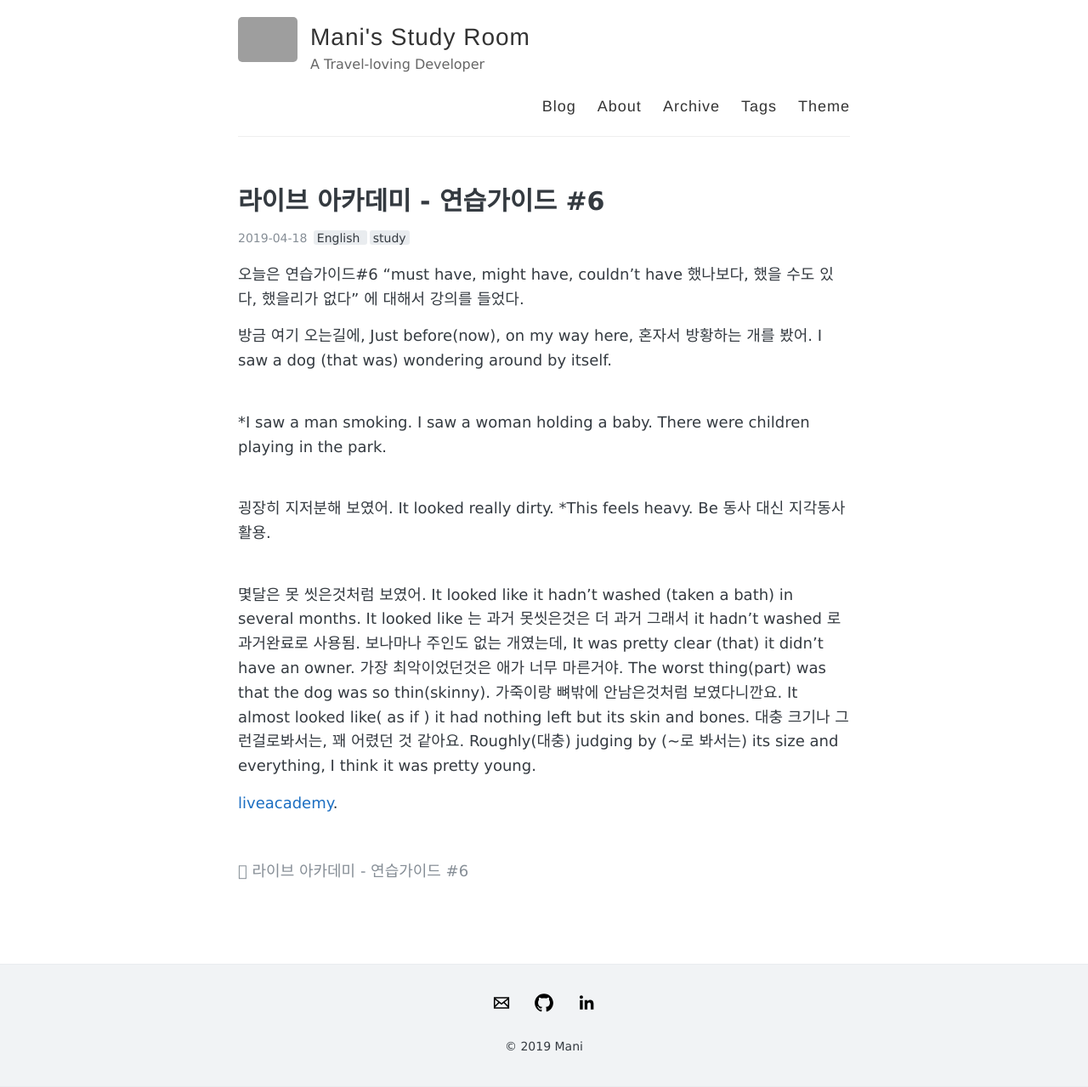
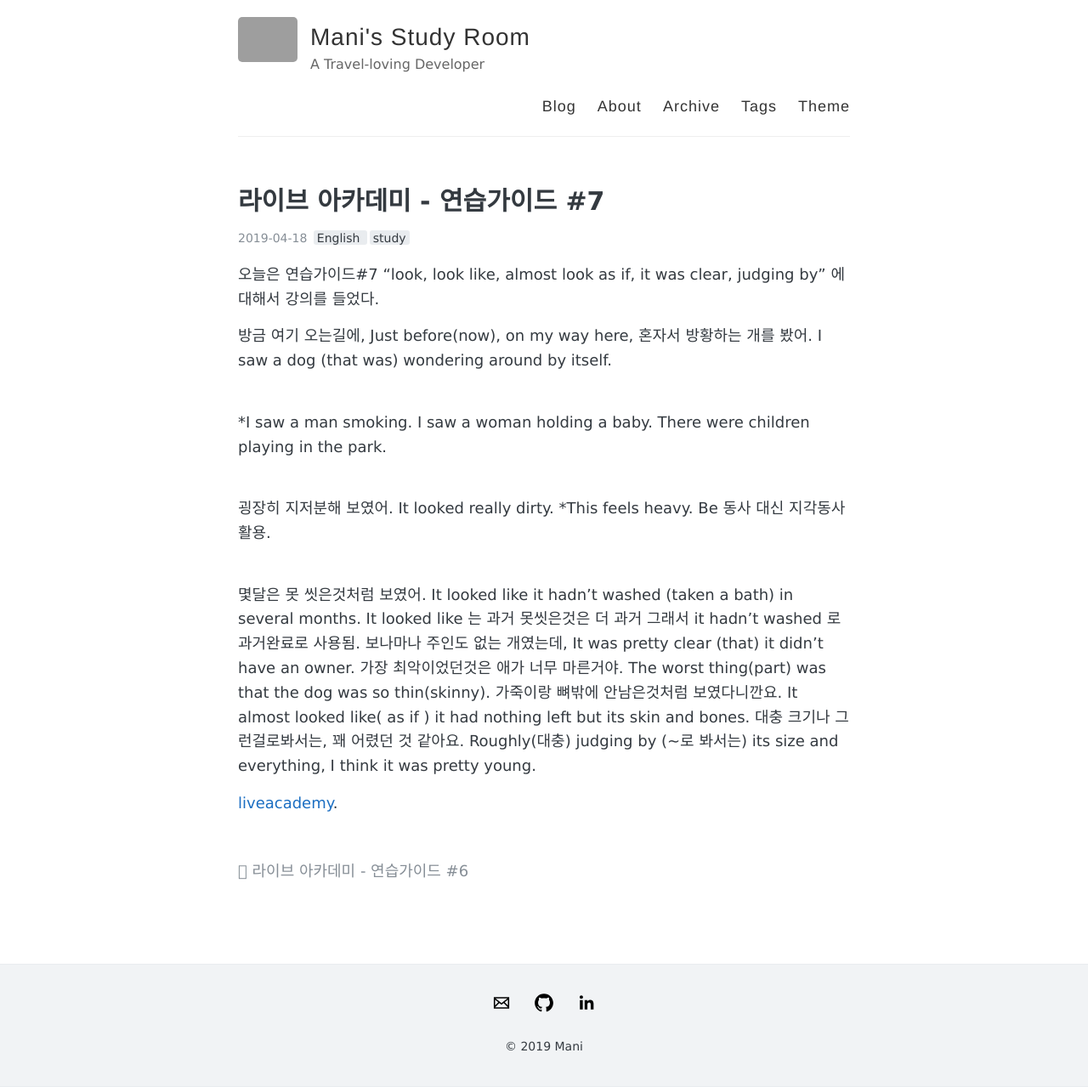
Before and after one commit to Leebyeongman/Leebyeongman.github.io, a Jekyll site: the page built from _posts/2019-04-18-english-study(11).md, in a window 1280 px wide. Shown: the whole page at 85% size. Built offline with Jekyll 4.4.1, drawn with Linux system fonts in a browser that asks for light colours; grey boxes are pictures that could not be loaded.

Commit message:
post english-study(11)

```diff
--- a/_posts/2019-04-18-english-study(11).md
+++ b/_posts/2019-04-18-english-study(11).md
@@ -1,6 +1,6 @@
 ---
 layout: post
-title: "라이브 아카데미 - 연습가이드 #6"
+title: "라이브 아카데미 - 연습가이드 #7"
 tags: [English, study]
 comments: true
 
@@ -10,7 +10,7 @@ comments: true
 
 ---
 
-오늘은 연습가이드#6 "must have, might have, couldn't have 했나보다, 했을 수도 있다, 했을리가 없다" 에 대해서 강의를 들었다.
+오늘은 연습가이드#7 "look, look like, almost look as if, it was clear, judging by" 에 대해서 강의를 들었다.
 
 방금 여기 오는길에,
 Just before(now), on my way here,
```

---

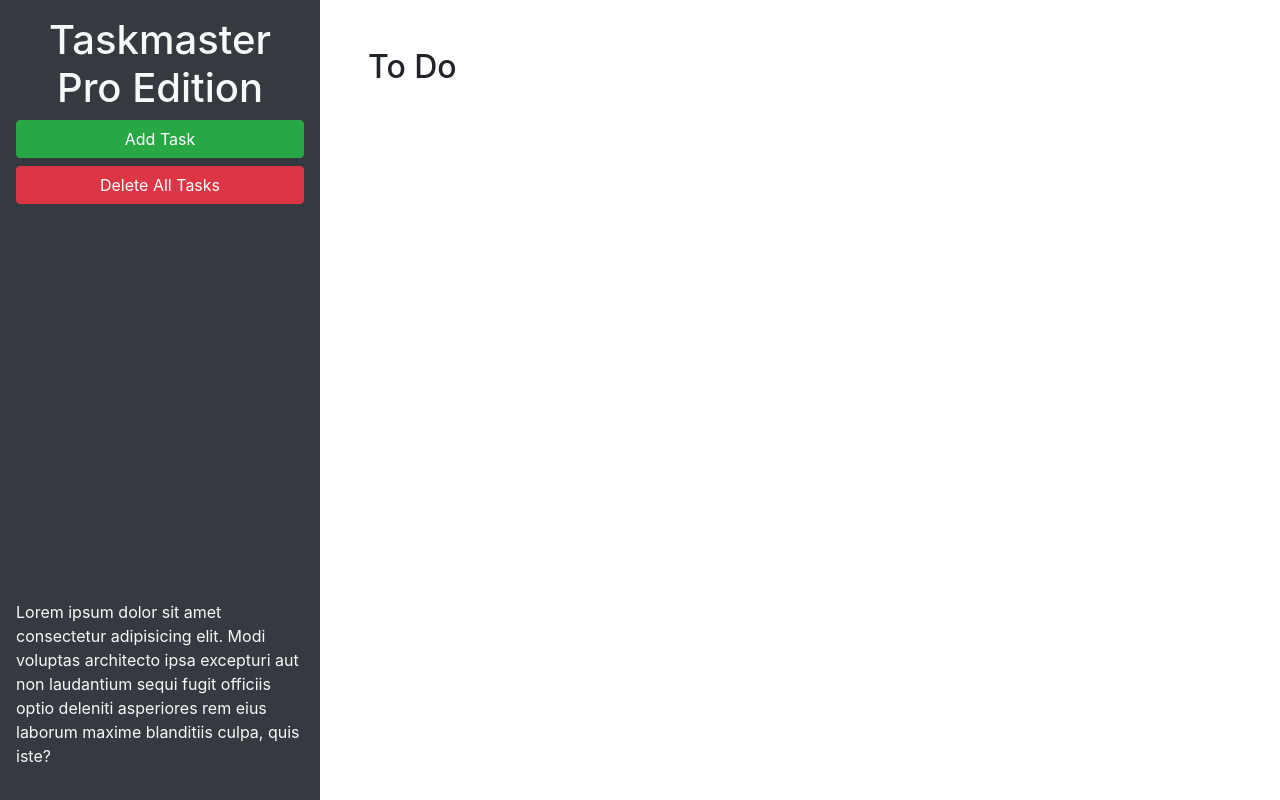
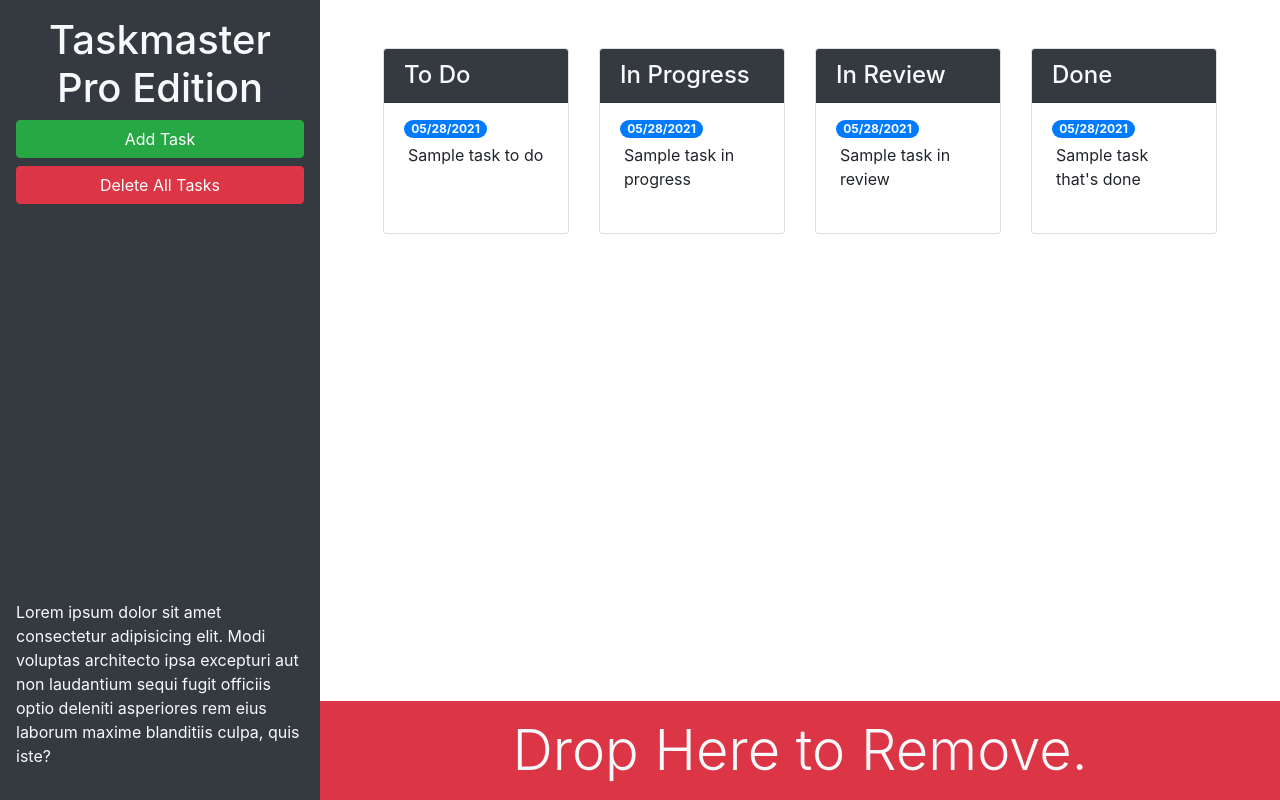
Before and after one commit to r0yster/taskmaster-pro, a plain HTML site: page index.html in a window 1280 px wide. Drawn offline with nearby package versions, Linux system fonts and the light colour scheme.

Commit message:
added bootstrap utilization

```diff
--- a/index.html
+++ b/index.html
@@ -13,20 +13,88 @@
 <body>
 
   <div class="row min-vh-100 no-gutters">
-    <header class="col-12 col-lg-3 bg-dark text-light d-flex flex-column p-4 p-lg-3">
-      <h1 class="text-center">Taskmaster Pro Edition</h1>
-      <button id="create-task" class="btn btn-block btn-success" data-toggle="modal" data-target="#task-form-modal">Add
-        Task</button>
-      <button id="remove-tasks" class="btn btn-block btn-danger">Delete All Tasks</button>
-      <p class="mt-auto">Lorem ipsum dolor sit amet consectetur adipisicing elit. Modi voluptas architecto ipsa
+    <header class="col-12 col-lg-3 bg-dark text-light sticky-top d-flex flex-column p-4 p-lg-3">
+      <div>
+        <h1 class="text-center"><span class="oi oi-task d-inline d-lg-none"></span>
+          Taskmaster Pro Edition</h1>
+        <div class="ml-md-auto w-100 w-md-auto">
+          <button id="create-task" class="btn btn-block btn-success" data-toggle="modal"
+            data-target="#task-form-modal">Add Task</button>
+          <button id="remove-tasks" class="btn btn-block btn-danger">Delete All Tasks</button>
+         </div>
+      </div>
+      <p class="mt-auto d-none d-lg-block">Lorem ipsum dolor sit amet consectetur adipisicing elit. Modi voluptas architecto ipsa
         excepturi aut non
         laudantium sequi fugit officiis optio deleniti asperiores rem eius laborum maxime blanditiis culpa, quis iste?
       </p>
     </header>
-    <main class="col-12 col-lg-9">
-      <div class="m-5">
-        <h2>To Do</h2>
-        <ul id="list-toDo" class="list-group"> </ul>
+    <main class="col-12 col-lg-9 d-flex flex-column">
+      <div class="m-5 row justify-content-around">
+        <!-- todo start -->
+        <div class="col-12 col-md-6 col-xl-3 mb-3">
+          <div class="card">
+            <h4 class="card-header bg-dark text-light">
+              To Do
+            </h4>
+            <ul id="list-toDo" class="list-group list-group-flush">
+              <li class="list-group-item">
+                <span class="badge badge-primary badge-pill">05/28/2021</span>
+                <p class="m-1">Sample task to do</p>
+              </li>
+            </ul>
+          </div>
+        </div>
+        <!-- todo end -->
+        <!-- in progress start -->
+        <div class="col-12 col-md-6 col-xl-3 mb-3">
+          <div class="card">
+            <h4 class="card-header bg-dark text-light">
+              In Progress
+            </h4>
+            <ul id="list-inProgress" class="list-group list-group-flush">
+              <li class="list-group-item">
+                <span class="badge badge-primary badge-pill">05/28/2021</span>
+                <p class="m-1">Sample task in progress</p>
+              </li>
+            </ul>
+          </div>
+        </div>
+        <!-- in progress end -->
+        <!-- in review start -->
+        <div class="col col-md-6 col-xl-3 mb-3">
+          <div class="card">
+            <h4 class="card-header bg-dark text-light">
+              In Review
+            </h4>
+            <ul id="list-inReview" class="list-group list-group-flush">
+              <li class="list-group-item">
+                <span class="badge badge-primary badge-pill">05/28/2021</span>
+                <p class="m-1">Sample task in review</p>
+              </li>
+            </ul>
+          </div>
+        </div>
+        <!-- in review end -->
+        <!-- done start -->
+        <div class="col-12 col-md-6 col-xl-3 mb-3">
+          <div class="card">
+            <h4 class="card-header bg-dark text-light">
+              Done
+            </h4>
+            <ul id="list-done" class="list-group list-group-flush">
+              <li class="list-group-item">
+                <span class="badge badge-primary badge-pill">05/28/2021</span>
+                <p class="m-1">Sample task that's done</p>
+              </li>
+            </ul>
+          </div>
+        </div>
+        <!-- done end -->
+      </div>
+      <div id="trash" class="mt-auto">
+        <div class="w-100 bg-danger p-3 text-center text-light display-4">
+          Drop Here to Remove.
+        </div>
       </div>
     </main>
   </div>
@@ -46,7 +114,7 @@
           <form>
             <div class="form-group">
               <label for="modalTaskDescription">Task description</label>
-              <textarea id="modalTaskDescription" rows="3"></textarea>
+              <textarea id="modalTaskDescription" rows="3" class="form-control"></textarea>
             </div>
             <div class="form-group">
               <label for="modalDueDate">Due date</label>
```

...

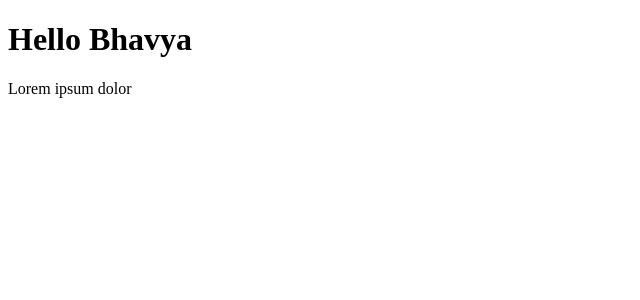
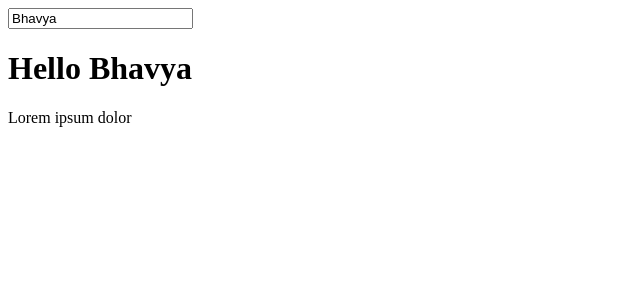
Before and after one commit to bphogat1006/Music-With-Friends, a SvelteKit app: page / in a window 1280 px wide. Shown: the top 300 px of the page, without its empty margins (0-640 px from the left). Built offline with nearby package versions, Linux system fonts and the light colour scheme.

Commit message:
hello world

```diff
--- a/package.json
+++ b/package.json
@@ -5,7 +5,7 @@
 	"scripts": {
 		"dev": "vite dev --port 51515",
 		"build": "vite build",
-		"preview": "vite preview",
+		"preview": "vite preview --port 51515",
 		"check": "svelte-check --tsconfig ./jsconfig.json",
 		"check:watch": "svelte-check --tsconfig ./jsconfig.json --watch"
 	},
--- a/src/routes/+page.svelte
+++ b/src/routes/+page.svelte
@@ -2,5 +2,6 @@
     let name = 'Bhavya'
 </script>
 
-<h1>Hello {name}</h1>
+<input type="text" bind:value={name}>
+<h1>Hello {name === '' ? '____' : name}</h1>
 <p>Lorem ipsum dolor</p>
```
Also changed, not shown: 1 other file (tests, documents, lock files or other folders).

— Activity —
Only the count, nothing else: how many lines of the records hold the word "danger"?

— Task response —
3